Foreigners subject to detention can appeal before the territorially competent Court of Appeal within 5 days.[3] The appeal formulated against detention is subject to lighter formalities, as it is exempt from the judicial stamp duty.[4]If the applicant is detained during the Dublin procedure, it does not have suspensive effect on the detention order or on the determination of the responsible Member State.[5] The Court of Appeal has to examine the appeal within 3 days from the date of receipt, and its decision is final.

Few appeals were lodged against detention orders in 2020. In 2020, the Court of Appeal of Timișoara had registered only 7 appeals against detention orders of the Prosecutor’s Office attached to the Court of Appeal of Bucharest.[6] The Court of Appeal of Bucharest had registered only 1 appeal against detention as of 1January 2020.[7]

According to the Courts of Appeal of Bucharest and Timișoara, during the state of emergency and state of alert, the court procedures in public custody cases were not affected. Court hearings were also held through videoconferences[8]. The directors of both centres confirmed this and stated that in 2020 the court hearings were held through videoconference as a general rule. In Arad the videoconference system was installed in April/May 2020.

The prolongation of detention is ordered by the territorially competent Court of Appeal, upon a motivated request by IGI, filed at least 5 days before the expiry of the time limit of initial detention. The court must rule before the expiry of the period of prior detention, and its decision is final.[9]

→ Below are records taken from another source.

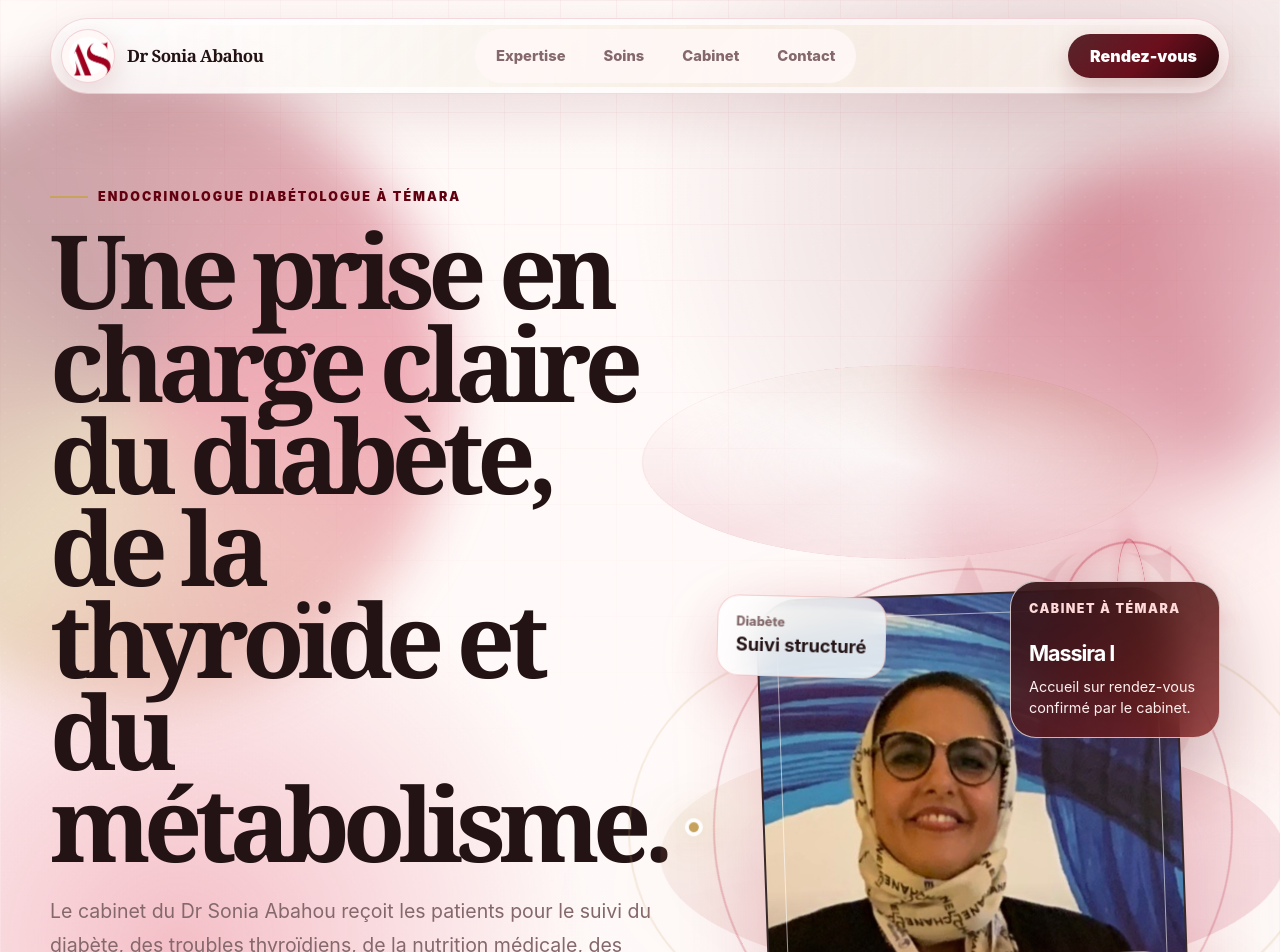
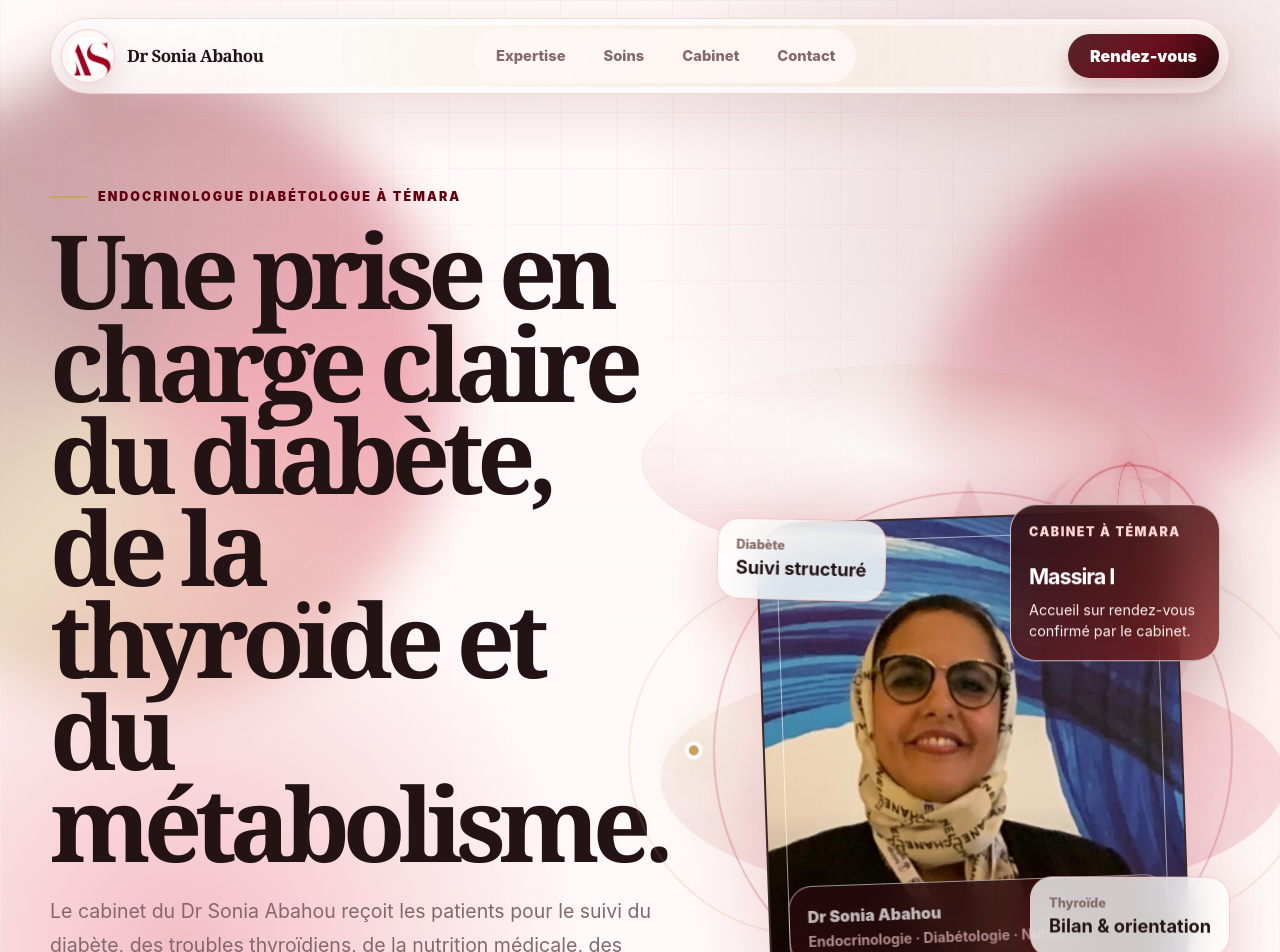
Before and after one commit to Irlsolien/dr-sonia-abahou, a Next.js app: page / in a window 1280 px wide. Shown: the top 952 px of the page. Built offline with nearby package versions, Linux system fonts and the light colour scheme.

Commit message:
Align desktop hero portrait with headline

```diff
--- a/app/globals.css
+++ b/app/globals.css
@@ -549,6 +549,7 @@ h3 {
   min-height: 650px;
   place-items: center;
   perspective: 1200px;
+  transform: translateY(clamp(-118px, -6vw, -70px));
 }
 
 .hero-monogram-watermark {
@@ -2547,6 +2548,7 @@ h3 {
 
   .hero-visual {
     min-height: 510px;
+    transform: none;
   }
 
   .hero-lead {
```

In general, the IGI Migration Directorate requests the extension of detention for an additional period of 5 months to enforce return decisions under escort and the court may grant an extension of detention for this period.

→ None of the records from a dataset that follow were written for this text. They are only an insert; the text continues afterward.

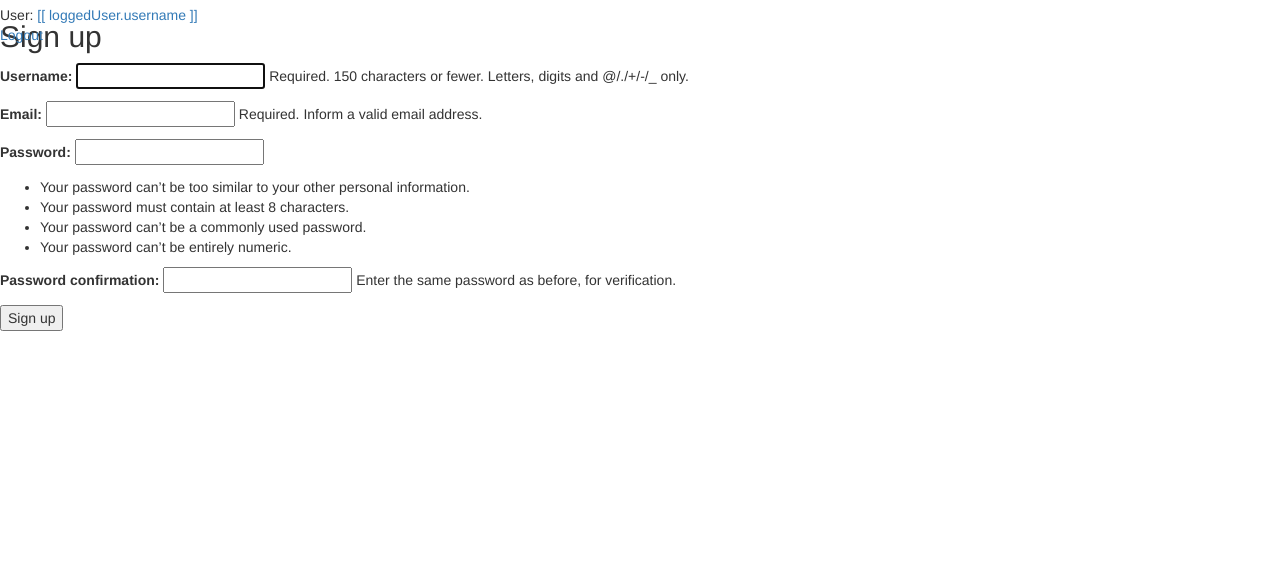
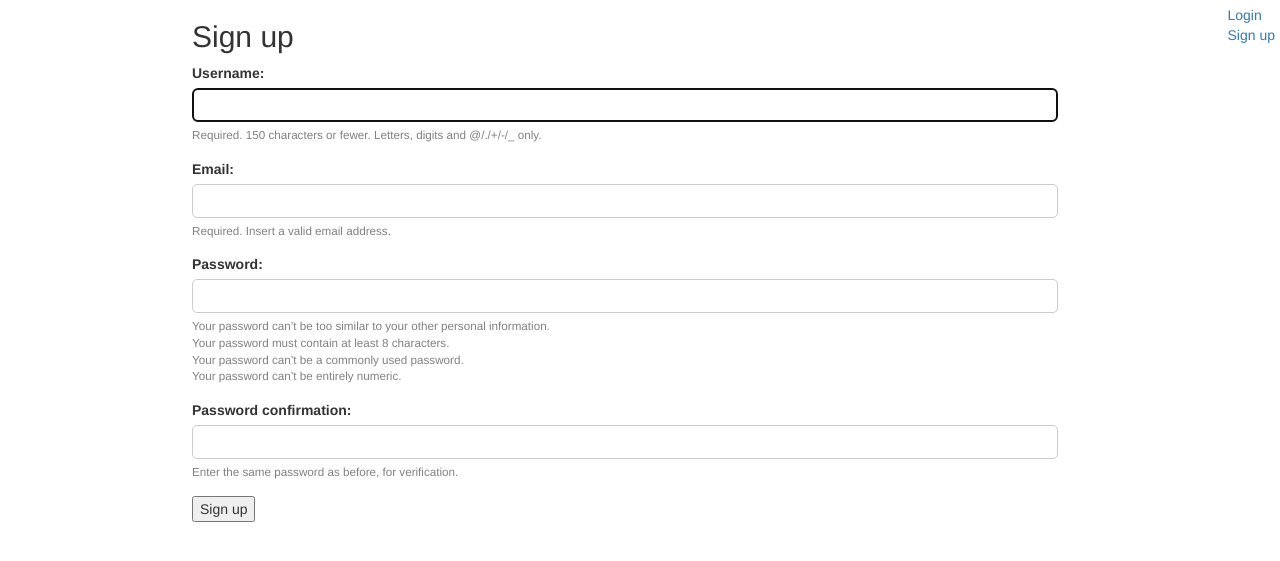
Before and after one commit to Hoffik/animal-recognition, a Django app: page /auth/signup/ in a window 1280 px wide. Shown: the top 561 px of the page. Run offline with Django 3.2, Linux system fonts and the light colour scheme; data that the repository does not hold is empty; some libraries are stand-ins or nearby versions.

Commit message:
Added form styles

```diff
--- a/birds/forms.py
+++ b/birds/forms.py
@@ -4,7 +4,7 @@ from .models import User
 
 
 class SignUpForm(UserCreationForm):
-    email = forms.EmailField(max_length=254, help_text='Required. Inform a valid email address.')   # Alt. required=False, help_text='Optional.'
+    email = forms.EmailField(max_length=254, help_text='Required. Insert a valid email address.')   # Alt. required=False, help_text='Optional.'
 
     class Meta:
         model = User
--- a/birds/static/animalsController.js
+++ b/birds/static/animalsController.js
@@ -12,15 +12,15 @@ app.config(function($interpolateProvider) {
     $interpolateProvider.endSymbol(']]');
 });
 
-// Global scope variables
-app.run(function($rootScope, $http, ){
-    $rootScope.getLoggedUser = function() {
-        $http.get('/auth/logged_user/').then(function (response) {
-            $rootScope.loggedUser = response.data;
-        });
-    }
-    $rootScope.getLoggedUser();
-})
+// // Global scope variables
+// app.run(function($rootScope, $http, ){
+//     $rootScope.getLoggedUser = function() {
+//         $http.get('/auth/logged_user/').then(function (response) {
+//             $rootScope.loggedUser = response.data;
+//         });
+//     }
+//     $rootScope.getLoggedUser();
+// })
 
 // Common Ctrl functions
 app.factory("AnimalsUtils", function($http, $log) {
@@ -28,9 +28,6 @@ app.factory("AnimalsUtils", function($http, $log) {
     var AnimalsUtils = {
         get: function(url, id) {
             $http.get(url + id + '/').then(function(response){response.data});
-        },
-        getLoggedUser: function() {
-            $http.get('/auth/logged_user/').then(function (response) {response.data});
         },
     };
     return AnimalsUtils;
--- a/birds/static/styles.css
+++ b/birds/static/styles.css
@@ -59,3 +59,41 @@ button.dropdown-toggle {
     max-height: 166px;
     overflow-x: hidden;
 }
+
+/* Form */
+div.form-container {
+    padding-right: 30px;
+    padding-left: 0px;
+    margin-right: 15%;
+    margin-left: 15%;
+}
+div.form-group {
+    margin-bottom: 15px;
+}
+label {
+    display: inline-block;
+    margin-bottom: 5px;
+    font-weight: 700;
+}
+input {
+    display: block;
+    width: 100%;
+    height: 34px;
+    padding: 6px 12px;
+    border: 1px solid #ccc;
+    border-radius: 5px;
+}
+div.help-text {
+    color: grey;
+    font-size: smaller;
+    margin-top: 5px;
+    margin-bottom: 5px;
+}
+ul {
+    padding: 0px;
+    margin: 0px;
+    list-style-type: none;
+}
+p.error-message {
+    color: red;
+}
--- a/birds/templates/base.html
+++ b/birds/templates/base.html
@@ -20,19 +20,16 @@
 
     <body ng-app="{% block ng_app %}animalsApp{% endblock %}">
 
-        <div class="content" ng-controller="{% block ng_controller %} Put controller here {% endblock ng_controller %}">
+        <div class="content" ng-controller="{% block ng_controller %}{% endblock ng_controller %}">
 
-            <!-- Navigation bar -->
-            {% comment %} <aside style="position:absolute; right:5; top:5px;" role="navigation">
-                <div>User: <a href="{% url 'profile' %}">[[ loggedUser.username ]]</a></div>
-                <div><a href="{% url 'meal-list-view' %}">Meals</a></div>
-                {% if user.is_staff or user.is_manager %}<div><a href="{% url 'user-list-view' %}">Users</a></div>{% endif %}
-                <div><a href="{% url 'logout' %}">Logout</a></div>
-            </aside> {% endcomment %}
-
-            <aside style="position:absolute; right:5; top:5px;" role="navigation">
-                <div>User: <a href="{% url 'birds:profile' %}">[[ loggedUser.username ]]</a></div>
-                <div><a href="{% url 'birds:logout' %}">Logout</a></div>
+            <aside style="position:absolute; right:5px; top:5px;" role="navigation">
+                {% if user.username %}
+                    <div>Hi <a href="{% url 'birds:profile' %}">{{user.username}}</a></div>
+                    <div><a href="{% url 'birds:logout' %}">Logout</a></div>
+                {% else %}
+                    <div><a href="{% url 'birds:login' %}">Login</a></div>
+                    <div><a href="{% url 'birds:signup' %}">Sign up</a></div>
+                {% endif %}
             </aside>
 
             {% block content %}
--- a/birds/templates/project_list.html
+++ b/birds/templates/project_list.html
@@ -37,5 +37,3 @@
 </div>
 
 {% endblock content %}
-
-<a href="{% url 'birds:logout' %}">Logout</a>
--- a/birds/templates/registration/signup.html
+++ b/birds/templates/registration/signup.html
@@ -3,10 +3,25 @@
 {% block title %}Sign up{% endblock %}
 
 {% block content %}
-  <h2>Sign up</h2>
-  <form method="post">
-    {% csrf_token %}
-    {{ form.as_p }}
-    <button type="submit">Sign up</button>
-  </form>
+
+<div class="form-container">
+    <h2>Sign up</h2>
+
+    <form method="post">
+        {% csrf_token %}
+        {% for field in form %}
+        <div class="form-group">
+            {{ field.label_tag }}<br>
+            {{ field }}
+            {% if field.help_text %}
+                <div class="help-text">{{ field.help_text }}</div>
+            {% endif %}
+            {% for error in field.errors %}
+                <p class="error-message">{{ error }}</p>
+            {% endfor %}
+        </div>
+        {% endfor %}
+        <button type="submit">Sign up</button>
+    </form>
+</div>
 {% endblock %}
--- a/birds/urls.py
+++ b/birds/urls.py
@@ -22,7 +22,7 @@ auth_urls = [
     path('signup/', views.signup, name='signup'), #views.SignUp.as_view()
     path('login/', auth_views.LoginView.as_view(), name='login'),
     path('logout/', auth_views.LogoutView.as_view(next_page='/'), name='logout'),
-    path('logged_user/', views.get_logged_user, name='logged-user-data'),
+    # path('logged_user/', views.get_logged_user, name='logged-user-data'),
     path('profile/', views.profile, name='profile'),
 ]
 
--- a/birds/views.py
+++ b/birds/views.py
@@ -70,15 +70,15 @@ def signup(request):
         form = SignUpForm()
     return render(request, 'registration/signup.html', {'form': form})
 
-def get_logged_user(request):
-    data = {}
-    loggedUser = request.user
-    if loggedUser.is_authenticated:
-        data = {'id': loggedUser.id,
-                'username': loggedUser.username,
-                'is_staff': loggedUser.is_staff,
-            }
-    return JsonResponse(data)
+# def get_logged_user(request):
+#     data = {}
+#     loggedUser = request.user
+#     if loggedUser.is_authenticated:
+#         data = {'id': loggedUser.id,
+#                 'username': loggedUser.username,
+#                 'is_staff': loggedUser.is_staff,
+#             }
+#     return JsonResponse(data)
 
 def profile(request):
     return HttpResponse("Your username is %s." % request.user.username)
```
Also changed, not shown: birds/templates/registration/login.html (+17 -1 lines), db.sqlite3.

Questions are raised with regard to the effectiveness of judicial review against detention measures, particularly in light of recent case law from the Court of Appeal of Bucharest. In a case concerning a family from Cuba including a child enrolled at kindergarten and a grandmother suffering from thalassemia and hypertension, whose asylum application had been rejected, detained on the basis of a risk of absconding from the voluntary return procedure, the Court briefly concluded on the legality of detention. It dismissed the appellants’ argument on alternatives to detention, stating that these only apply to asylum seekers. The Court also failed to consider the best interests of the child.[10]

In the assessment of the IGI Migration Directorate’s request for a two-month extension of detention, however, the Court of Appeal noted that even though detention was not ordered against the minor child, since the centre could not provide adequate conditions for raising and educating a child, it would be contrary to the best interests of the child to maintain the family in detention.[11]

In addition to judicial review upon request and judicial review in case of an extension of the duration of detention, the Aliens Ordinance requires IGI to examine the opportunity to maintain the measure of public custody at intervals of up to 3 months. In the case of families with children, the analysis must be carried out at intervals of up to one month.[12] However, there is no information about this procedure in practice.

 

 

 

[1]        Article 104(3) Aliens Ordinance.

[2]        Information provided by CNRR, 9 December 2019.

[3]        Articles 19^7(7) and 19^14(8) Asylum Act.

[4]        Article 19^16(3) Asylum Act.

[5]        Article 19^14(8) Asylum Act.

[6]        Information provided by the Court of Appeal Timișoara, 21 January 2021.

[7]        Information provided by the Court of Appeal Bucharest, 2 February 2021.

[8]        Information provided by the Court of Appeal Timișoara, 21 January 2021 and by the Court of Appeal Bucharest, 2 February 2021.

[9]        Article 19^14(4) Asylum Act.

[10]       Court of Appeal of Bucharest, Decision 2472/2018, 29 May 2018.

[11]       Court of Appeal of Bucharest, Decision 2767/2018, 13June 2018.

[12]       Article 101(13) Aliens Ordinance.

Table of contents

  • Statistics
  • Overview of the legal framework
  • Overview of the main changes since the first report
  • Asylum Procedure
  • Reception Conditions
  • Detention of Asylum Seekers
  • Content of International Protection
  • ANNEX I – Transposition of the CEAS in national legislation